House Passes Innovation Act: Enough to Save Patent System?

The U.S. House of Representatives passed the Innovation Act yesterday, a bill that intends to help reform the troubled American patent system. The bill, which passed by a vote of 325-91 with bipartisan support, will now go to the Senate (where it expects to pass), and then to the White House. Supporters hope the bill will save the current patent system plagued by low-quality patents and trolls, while others suggest it is merely a small solution for a much bigger problem.

The swift vote of the bill comes only six weeks after it was introduced by Judiciary Committee Chairman Bob Goodlatte (R-Virginia).

However, the bill “has divided members of the startup and small business communities,” explains Fox Business. “While some argue this is a strong step toward ending abusive litigation practices, others view the bill as harmful to small inventors, who may find it more challenging and expensive to defend their patents.”

“If the Innovation Act becomes law, will it actually do anything to fix a patent system that a prominent judge has described as ‘dysfunctional?’ Recall that Congress also passed ‘patent reform’ in 2011 to little practical effect,” suggests GigaOM.

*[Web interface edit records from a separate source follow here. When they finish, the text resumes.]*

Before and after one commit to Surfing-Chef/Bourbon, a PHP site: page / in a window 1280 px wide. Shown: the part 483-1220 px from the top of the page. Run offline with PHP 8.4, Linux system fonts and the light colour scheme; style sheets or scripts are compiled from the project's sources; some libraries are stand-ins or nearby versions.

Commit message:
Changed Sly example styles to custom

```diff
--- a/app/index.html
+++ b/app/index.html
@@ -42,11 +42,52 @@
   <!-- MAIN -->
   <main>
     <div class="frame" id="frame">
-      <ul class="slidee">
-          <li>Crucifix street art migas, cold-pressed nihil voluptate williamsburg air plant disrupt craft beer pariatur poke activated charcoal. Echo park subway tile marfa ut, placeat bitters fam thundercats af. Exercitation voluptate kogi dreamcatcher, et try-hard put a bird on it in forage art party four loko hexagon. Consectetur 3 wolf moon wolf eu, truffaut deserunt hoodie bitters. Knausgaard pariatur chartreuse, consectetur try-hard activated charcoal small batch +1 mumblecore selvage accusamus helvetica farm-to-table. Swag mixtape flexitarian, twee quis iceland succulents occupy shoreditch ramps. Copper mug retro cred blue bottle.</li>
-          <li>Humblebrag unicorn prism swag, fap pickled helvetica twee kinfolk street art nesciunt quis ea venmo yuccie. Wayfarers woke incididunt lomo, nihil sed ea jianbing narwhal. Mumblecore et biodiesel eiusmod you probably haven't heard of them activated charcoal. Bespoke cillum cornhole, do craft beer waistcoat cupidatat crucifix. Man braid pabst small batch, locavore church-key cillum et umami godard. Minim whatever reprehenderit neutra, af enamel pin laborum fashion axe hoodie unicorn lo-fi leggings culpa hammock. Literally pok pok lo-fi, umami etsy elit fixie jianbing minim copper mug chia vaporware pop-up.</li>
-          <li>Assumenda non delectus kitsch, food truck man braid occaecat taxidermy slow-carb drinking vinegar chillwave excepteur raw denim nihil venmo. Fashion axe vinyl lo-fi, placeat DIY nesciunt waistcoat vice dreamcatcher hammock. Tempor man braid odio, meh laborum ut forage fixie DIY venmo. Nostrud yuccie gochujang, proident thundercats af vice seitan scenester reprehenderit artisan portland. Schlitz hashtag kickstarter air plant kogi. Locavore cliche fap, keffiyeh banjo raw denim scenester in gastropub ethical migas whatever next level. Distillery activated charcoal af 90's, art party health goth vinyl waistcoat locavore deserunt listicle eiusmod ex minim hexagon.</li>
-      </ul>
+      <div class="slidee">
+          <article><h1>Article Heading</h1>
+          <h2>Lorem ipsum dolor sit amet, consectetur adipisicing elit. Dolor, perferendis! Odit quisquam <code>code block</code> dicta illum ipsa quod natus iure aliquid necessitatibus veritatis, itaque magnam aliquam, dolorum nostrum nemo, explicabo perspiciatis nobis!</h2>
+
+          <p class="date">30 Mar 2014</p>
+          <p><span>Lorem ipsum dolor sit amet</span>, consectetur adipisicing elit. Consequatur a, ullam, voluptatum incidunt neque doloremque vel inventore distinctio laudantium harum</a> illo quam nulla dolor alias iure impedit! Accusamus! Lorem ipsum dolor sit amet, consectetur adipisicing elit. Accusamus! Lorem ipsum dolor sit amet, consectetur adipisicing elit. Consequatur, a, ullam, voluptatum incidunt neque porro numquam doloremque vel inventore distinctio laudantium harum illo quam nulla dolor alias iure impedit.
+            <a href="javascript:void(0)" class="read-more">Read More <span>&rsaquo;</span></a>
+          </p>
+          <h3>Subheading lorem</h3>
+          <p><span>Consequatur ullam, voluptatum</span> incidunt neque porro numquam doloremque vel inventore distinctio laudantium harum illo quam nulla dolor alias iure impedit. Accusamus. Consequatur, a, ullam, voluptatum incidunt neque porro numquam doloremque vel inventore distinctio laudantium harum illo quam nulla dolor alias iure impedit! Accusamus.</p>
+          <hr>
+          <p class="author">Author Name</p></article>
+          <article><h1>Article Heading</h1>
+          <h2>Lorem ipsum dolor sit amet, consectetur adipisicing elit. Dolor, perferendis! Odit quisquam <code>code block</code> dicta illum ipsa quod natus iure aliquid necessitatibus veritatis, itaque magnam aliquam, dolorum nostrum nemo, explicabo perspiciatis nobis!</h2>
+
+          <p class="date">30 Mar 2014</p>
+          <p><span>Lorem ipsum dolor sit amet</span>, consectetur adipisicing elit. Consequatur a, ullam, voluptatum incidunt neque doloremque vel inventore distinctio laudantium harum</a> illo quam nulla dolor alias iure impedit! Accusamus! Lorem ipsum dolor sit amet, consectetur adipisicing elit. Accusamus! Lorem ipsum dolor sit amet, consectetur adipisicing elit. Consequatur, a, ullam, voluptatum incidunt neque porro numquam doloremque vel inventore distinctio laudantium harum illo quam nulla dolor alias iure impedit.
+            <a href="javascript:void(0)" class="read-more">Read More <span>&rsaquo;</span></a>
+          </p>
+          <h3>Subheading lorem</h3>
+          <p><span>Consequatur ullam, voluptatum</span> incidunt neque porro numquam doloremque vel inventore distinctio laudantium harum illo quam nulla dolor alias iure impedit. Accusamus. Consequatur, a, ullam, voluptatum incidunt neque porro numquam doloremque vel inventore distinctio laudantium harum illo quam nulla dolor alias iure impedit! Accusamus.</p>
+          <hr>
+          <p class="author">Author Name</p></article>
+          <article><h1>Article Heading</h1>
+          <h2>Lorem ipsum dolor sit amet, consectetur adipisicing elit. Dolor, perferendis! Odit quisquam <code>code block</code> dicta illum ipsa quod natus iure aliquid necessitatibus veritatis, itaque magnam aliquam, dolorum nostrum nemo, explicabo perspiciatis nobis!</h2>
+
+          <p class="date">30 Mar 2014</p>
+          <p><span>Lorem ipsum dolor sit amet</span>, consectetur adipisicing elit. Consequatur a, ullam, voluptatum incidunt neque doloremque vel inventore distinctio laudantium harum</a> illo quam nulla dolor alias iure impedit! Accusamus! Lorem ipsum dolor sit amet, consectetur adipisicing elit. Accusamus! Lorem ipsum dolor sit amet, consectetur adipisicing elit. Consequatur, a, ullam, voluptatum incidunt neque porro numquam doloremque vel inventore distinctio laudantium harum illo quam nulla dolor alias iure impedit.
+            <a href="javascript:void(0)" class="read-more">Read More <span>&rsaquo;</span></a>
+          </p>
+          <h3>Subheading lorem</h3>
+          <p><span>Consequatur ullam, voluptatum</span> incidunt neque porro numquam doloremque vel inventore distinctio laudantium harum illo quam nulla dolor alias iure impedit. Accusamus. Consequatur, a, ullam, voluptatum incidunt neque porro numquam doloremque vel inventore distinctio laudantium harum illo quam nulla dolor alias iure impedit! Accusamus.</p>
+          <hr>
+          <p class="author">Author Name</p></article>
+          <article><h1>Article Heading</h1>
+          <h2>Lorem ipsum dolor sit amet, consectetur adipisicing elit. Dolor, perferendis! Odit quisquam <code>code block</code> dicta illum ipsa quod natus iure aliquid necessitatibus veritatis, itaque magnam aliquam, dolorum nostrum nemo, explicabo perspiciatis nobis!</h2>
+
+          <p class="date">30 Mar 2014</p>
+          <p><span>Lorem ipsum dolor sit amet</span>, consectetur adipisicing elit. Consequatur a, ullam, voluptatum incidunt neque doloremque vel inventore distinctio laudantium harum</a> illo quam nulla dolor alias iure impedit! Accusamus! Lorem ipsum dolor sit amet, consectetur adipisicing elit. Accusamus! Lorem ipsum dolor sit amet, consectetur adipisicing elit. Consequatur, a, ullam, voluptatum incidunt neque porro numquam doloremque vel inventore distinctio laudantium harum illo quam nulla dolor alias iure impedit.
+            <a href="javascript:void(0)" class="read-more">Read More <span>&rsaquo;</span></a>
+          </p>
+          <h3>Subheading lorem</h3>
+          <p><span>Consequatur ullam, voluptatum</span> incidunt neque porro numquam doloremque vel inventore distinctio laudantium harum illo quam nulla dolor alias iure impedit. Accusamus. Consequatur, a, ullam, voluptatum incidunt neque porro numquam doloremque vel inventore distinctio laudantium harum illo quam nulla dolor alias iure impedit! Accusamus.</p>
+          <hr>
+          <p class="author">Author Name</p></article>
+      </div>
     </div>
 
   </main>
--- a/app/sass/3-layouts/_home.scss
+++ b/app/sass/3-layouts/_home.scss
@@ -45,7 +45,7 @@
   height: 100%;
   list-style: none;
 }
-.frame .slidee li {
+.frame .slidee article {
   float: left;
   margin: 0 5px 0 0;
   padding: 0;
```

While the 2011 America Invents Act (AIA) failed to crack down on the financial incentives of patent trolls, the Innovation Act may lead to different results.

“The AIA was stripped of most provisions that would have made a significant dent in the troll problem,” notes Brian Love, Santa Clara University law professor and patent expert. “The Innovation Act, by contrast, specifically addresses certain abusive patent assertion activities. It isn’t a complete solution, but it is a meaningful step in the right direction.”

The post lists several measures of the Innovation Act designed to impact patent trolls:

  • Protection for customers: Right now, a troll can go after anyone using a router, a scanner or other basic technology it claims to own. The new law, however, allows the manufacturer of the technology — typically big companies like Cisco or Google — to step in and tangle with the troll. During this time, the troll’s lawsuits against the customer are halted (meaning an easy smash-and-grab is less possible).
  • Fee-shifting: A patent plaintiff will have to pay the defendant’s legal costs if they lose and if the lawsuit was “unreasonable.” That last part is not easy to establish, but the new rule will give second thoughts to some trolls, and will give some defendants an incentive to fight.
  • New discovery rules: right now, a troll can torment its victim with expensive discovery requests — requirements that the defendant produce emails, business records and other evidence. The troll, since it’s a shell company, doesn’t have anything to produce itself. The new rule moves the discovery phase down the road while a judge examines the patent claims, meaning that it’s harder for the troll to use discovery as blackmail weapon.

However, GigaOM suggests the bill does little to address the growing problem of low-quality patents.

“Significantly improving patent quality is no easy task and would likely require fundamental changes to patent law, to the PTO, and to procedures for examining patent applications that aren’t politically feasible, at least at present,” adds Love.